- Given data
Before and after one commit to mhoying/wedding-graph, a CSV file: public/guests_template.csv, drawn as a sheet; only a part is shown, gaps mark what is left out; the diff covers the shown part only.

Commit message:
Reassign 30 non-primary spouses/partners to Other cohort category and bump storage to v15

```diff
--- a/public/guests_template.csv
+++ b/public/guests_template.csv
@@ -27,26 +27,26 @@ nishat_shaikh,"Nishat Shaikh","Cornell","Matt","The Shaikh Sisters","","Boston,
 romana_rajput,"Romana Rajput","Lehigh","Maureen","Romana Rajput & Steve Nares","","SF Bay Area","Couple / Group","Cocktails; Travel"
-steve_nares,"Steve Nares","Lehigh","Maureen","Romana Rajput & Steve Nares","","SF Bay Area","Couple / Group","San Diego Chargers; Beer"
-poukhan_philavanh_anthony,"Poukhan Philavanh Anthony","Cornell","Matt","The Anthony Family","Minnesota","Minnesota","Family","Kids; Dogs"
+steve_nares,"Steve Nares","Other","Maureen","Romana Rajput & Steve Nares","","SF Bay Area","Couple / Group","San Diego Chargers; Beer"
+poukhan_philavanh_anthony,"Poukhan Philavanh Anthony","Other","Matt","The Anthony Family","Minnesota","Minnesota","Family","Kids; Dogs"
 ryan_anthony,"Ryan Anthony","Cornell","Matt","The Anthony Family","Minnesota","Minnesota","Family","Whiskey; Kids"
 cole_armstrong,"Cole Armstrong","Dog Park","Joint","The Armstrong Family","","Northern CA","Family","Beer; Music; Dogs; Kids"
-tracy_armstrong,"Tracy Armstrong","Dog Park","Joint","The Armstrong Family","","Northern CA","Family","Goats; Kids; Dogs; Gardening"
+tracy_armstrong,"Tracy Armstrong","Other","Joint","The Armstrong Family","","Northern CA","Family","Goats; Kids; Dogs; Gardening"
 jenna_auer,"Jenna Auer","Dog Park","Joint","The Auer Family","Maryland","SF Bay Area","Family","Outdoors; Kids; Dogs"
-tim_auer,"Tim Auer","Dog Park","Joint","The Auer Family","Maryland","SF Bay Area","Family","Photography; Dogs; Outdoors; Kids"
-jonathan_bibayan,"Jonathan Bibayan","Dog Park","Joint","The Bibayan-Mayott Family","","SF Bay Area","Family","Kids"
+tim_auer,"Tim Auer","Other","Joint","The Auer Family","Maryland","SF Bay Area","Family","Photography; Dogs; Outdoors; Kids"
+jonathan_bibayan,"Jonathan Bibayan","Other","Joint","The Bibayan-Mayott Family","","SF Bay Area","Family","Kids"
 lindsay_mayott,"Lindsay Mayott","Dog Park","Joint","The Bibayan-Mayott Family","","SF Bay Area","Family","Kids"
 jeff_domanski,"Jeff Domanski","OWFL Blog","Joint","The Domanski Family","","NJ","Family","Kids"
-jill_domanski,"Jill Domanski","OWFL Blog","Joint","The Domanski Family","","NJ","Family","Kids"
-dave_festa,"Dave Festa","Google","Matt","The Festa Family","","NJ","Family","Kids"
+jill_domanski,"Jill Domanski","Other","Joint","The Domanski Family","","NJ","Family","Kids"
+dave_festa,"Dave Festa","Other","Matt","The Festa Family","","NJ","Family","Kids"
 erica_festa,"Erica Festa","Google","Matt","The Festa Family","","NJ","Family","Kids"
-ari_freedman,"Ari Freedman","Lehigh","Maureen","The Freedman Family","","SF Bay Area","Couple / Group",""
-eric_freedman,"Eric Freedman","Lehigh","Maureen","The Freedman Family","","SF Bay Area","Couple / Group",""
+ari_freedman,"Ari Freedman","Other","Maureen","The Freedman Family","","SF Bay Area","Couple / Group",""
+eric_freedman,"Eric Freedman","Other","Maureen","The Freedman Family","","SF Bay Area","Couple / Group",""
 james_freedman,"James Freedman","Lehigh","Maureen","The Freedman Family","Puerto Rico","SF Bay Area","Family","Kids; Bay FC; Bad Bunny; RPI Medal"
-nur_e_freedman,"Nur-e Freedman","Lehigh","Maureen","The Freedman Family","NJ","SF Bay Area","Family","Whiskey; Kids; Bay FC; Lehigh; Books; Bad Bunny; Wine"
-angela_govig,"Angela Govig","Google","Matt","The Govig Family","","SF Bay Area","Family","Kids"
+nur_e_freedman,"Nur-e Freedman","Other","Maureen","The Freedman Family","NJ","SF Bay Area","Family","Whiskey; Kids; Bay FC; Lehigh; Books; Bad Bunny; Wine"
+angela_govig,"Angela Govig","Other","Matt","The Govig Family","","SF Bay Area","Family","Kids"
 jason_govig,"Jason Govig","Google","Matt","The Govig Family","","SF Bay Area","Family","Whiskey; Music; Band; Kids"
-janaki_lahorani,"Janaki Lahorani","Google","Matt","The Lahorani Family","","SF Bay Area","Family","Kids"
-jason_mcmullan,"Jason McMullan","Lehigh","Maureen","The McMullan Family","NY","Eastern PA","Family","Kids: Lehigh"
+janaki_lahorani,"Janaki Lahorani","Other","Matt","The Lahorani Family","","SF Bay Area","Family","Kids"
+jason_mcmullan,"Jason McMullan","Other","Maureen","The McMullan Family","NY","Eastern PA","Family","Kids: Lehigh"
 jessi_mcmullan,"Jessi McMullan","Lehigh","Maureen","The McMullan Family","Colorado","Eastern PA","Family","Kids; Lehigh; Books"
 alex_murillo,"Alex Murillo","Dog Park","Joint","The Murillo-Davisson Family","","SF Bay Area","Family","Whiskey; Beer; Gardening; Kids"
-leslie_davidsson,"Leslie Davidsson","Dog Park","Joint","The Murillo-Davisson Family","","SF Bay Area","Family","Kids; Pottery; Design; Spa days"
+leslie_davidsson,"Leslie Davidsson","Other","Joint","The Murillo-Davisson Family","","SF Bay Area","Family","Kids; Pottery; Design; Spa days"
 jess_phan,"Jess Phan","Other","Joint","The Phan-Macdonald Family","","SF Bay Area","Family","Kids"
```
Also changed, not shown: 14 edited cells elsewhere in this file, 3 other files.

- Exercise prompt
Lines from the records above that hold "Lehigh" are the ones to list.

- Exercise solution
 romana_rajput,"Romana Rajput","Lehigh","Maureen","Romana Rajput & Steve Nares","","SF Bay Area","Couple / Group","Cocktails; Travel"
-steve_nares,"Steve Nares","Lehigh","Maureen","Romana Rajput & Steve Nares","","SF Bay Area","Couple / Group","San Diego Chargers; Beer"
-ari_freedman,"Ari Freedman","Lehigh","Maureen","The Freedman Family","","SF Bay Area","Couple / Group",""
-eric_freedman,"Eric Freedman","Lehigh","Maureen","The Freedman Family","","SF Bay Area","Couple / Group",""
 james_freedman,"James Freedman","Lehigh","Maureen","The Freedman Family","Puerto Rico","SF Bay Area","Family","Kids; Bay FC; Bad Bunny; RPI Medal"
-nur_e_freedman,"Nur-e Freedman","Lehigh","Maureen","The Freedman Family","NJ","SF Bay Area","Family","Whiskey; Kids; Bay FC; Lehigh; Books; Bad Bunny; Wine"
+nur_e_freedman,"Nur-e Freedman","Other","Maureen","The Freedman Family","NJ","SF Bay Area","Family","Whiskey; Kids; Bay FC; Lehigh; Books; Bad Bunny; Wine"
-jason_mcmullan,"Jason McMullan","Lehigh","Maureen","The McMullan Family","NY","Eastern PA","Family","Kids: Lehigh"
+jason_mcmullan,"Jason McMullan","Other","Maureen","The McMullan Family","NY","Eastern PA","Family","Kids: Lehigh"
 jessi_mcmullan,"Jessi McMullan","Lehigh","Maureen","The McMullan Family","Colorado","Eastern PA","Family","Kids; Lehigh; Books"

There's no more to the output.